- During WWII, a bear named Wojtek joined the Polish army. He transported ammunition and sometimes drank beer.
- Fried beer won Most Creative Fried Food at the 2010 Texas State Fair.
- The top five states for beer consumption per capita: 1. North Dakota, 2. New Hampshire, 3. Montana, 4. South Dakota 5. Wisconsin.
- Germany is home to a beer pipeline. Taps in Veltsin-Arena are connected by a 5km tube of beer.
- Thomas Jefferson wrote parts of the Declaration of Independence in a Philadelphia tavern.
- Cenosillicaphobia is the fear of an empty glass.
- At the end of Prohibition, FDR said, “What America needs now is a drink.”
- Winston Churchill called the concept of Prohibition was “an affront to the whole history of mankind.”
- George Washington insisted his continental army be permitted a quart of beer as part of their daily rations.
- Oktoberfest originally started as a festival celebrating the 1810 marriage of Crown Prince Ludwig.
- At spas in Europe, you can literally bathe in beer as a physical and mental therapeutic treatment.
- In the 1990s, the Beer Lovers Party ran candidates in Belarus and Russia.
- J.K. Rowling invented Quidditch in a pub.
- Beer helped Joseph Priestly discover oxygen. He noticed gases rising from the big vats of beer at a brewery and asked to do some experiments.
- A Buddhist temple in the Thai countryside was built with over a million recycled beer bottles.
- The moon has a crater named Beer.
- Beer soup was a common breakfast in medieval Europe.
- At the start of Bavarian Beer Week in Germany, an open-air beer fountain dispenses free beer to the public.
- In the 1980s, a beer-drinking goat was elected mayor of Lajitas, TX.
Mental Floss also has another worthwhile beer list one telling the stories of 10 Things Created Over a Couple of Beers. Hopefully, everyone should be able to find a good reason to enjoy a beer today in those two lists.
Today’s infographic is still yet another poster about Oktoberfest, which began six days ago in Munich, Germany. This one is titled simply Oktoberfest Munich and was created by Destination, a travel website. It features several factoids and then compares two other prominent Oktoberfests, one in Brazil and the other in Cincinnati.
It runs just over twenty minutes, and has done well in some local film festivals. It was chosen as the Best Oregon Film at the Oregon Independent Film Festival and won “Best of Oregon” at the Oregon Film Awards. Here’s the description of the film.

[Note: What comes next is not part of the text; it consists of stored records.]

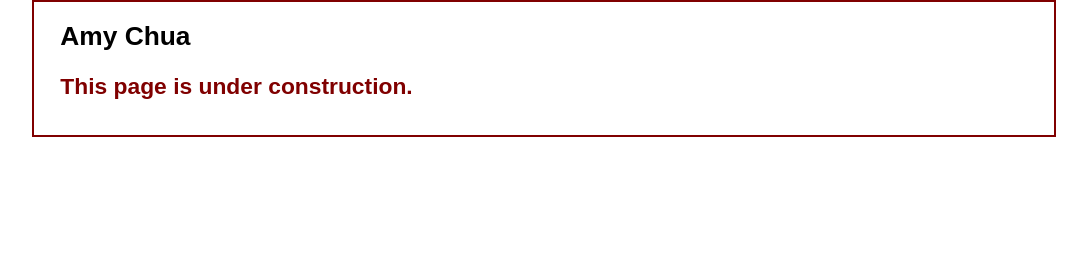
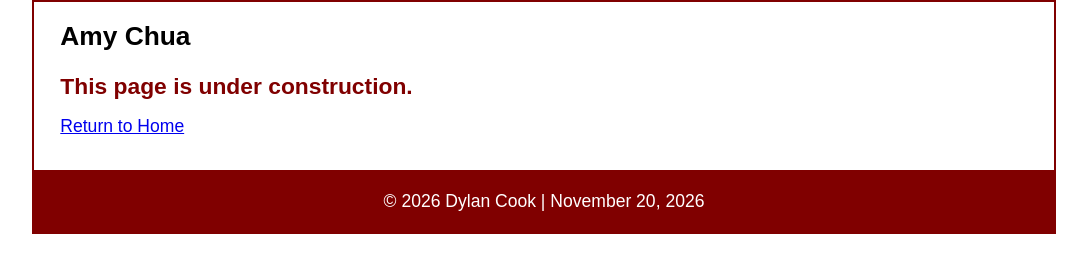
Before and after one commit to DylanCook2121/A11, a plain HTML site: page speakers/chua.html in a window 1280 px wide. Shown: the whole page, without its empty margins (96-1183 px from the left). Drawn offline with Linux system fonts and the light colour scheme.

Commit message:
Update chua.html with viewport and footer
Added viewport meta tag and footer information.

```diff
--- a/speakers/chua.html
+++ b/speakers/chua.html
@@ -1,9 +1,11 @@
+
 <!DOCTYPE html>
 <html lang="en">
 
 <head>
     <meta charset="utf-8">
-	<title>San Joaquin Valley Town Hall</title>
+    <meta name="viewport" content="width=device-width, initial-scale=1.0">
+    <title>Amy Chua - San Joaquin Valley Town Hall</title>
     <link rel="icon" href="../images/favicon.ico">
     <link rel="stylesheet" href="../styles/main.css">
 </head>
@@ -13,8 +15,13 @@
         <section>
             <h1>Amy Chua</h1>
             <h2>This page is under construction.</h2>
+            <p><a href="../index.html">Return to Home</a></p>
         </section>
     </main>
+
+    <footer>
+        <p>&copy; 2026 Dylan Cook | November 20, 2026</p>
+    </footer>
 </body>
 
 </html>
```
Lines whose indentation alone changed are shown as unchanged.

Beer has made a lasting historical mark throughout history. Today in Oregon, beer continues to make history. The unique culture of brewers and beer drinkers in Oregon is an important part not only to the beer itself, but to the people that live here as well. This documentary on Oregon craft beer looks at a few different breweries all different sizes and ages, to find out what really makes beer in Oregon unique.